▸ Work order:
Only the pictures should be left out; write out all other data exactly.

▸ Data under study:
--*--

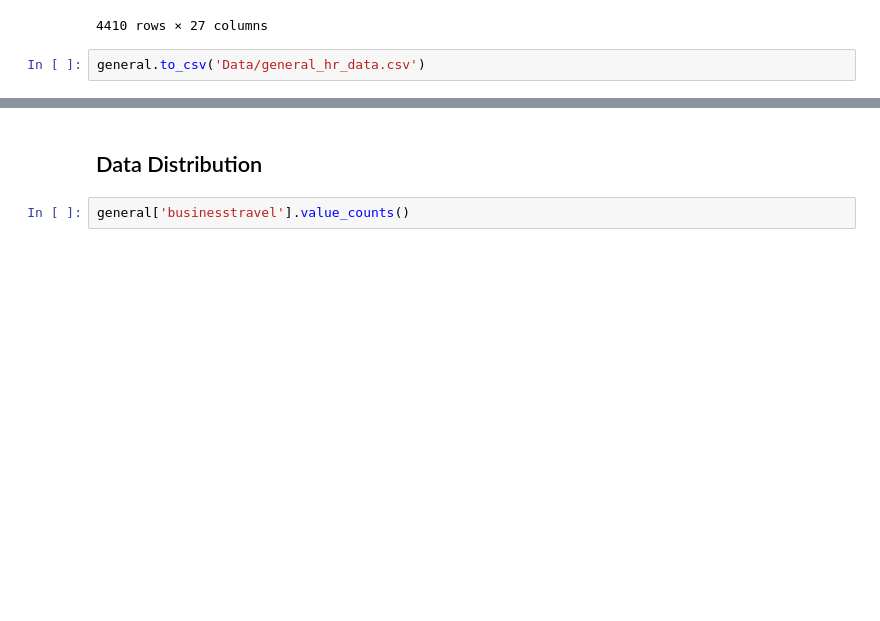
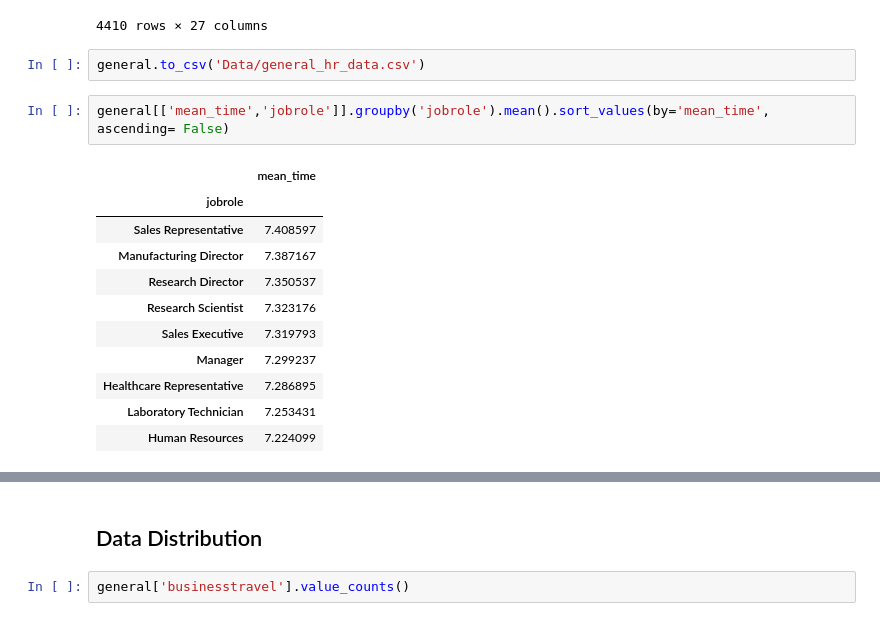
Before and after one commit to aparrarozo/Project_HR, a Jupyter notebook: HR analytics.ipynb, the cells around one changed output, grey strips where cells are left out. Saved outputs shown, nothing was run; the diff lists cells and outputs as text; blank space fills up the shorter version.

```diff
--- a/HR analytics.ipynb
+++ b/HR analytics.ipynb
@@ -602,3 +602,17 @@ general
 4410 rows × 27 columns
 # %%
 general.to_csv('Data/general_hr_data.csv')
+# %%
+general[['mean_time','jobrole']].groupby('jobrole').mean().sort_values(by='mean_time', ascending= False)
+# %% [output]
+|  | mean_time |
+| jobrole |  |
+| Sales Representative | 7.408597 |
+| Manufacturing Director | 7.387167 |
+| Research Director | 7.350537 |
+| Research Scientist | 7.323176 |
+| Sales Executive | 7.319793 |
+| Manager | 7.299237 |
+| Healthcare Representative | 7.286895 |
+| Laboratory Technician | 7.253431 |
+| Human Resources | 7.224099 |
```
Also changed, not shown: parts of 42 cells of this notebook, 3 other files.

--*--

▸ Written solution:
Before and after one commit to aparrarozo/Project_HR, a Jupyter notebook: HR analytics.ipynb, the cells around one changed output, grey strips where cells are left out. Saved outputs shown, nothing was run; the diff lists cells and outputs as text; blank space fills up the shorter version.

```diff
--- a/HR analytics.ipynb
+++ b/HR analytics.ipynb
@@ -602,3 +602,17 @@ general
 4410 rows × 27 columns
 # %%
 general.to_csv('Data/general_hr_data.csv')
+# %%
+general[['mean_time','jobrole']].groupby('jobrole').mean().sort_values(by='mean_time', ascending= False)
+# %% [output]
+|  | mean_time |
+| jobrole |  |
+| Sales Representative | 7.408597 |
+| Manufacturing Director | 7.387167 |
+| Research Director | 7.350537 |
+| Research Scientist | 7.323176 |
+| Sales Executive | 7.319793 |
+| Manager | 7.299237 |
+| Healthcare Representative | 7.286895 |
+| Laboratory Technician | 7.253431 |
+| Human Resources | 7.224099 |
```
Also changed, not shown: parts of 42 cells of this notebook, 3 other files.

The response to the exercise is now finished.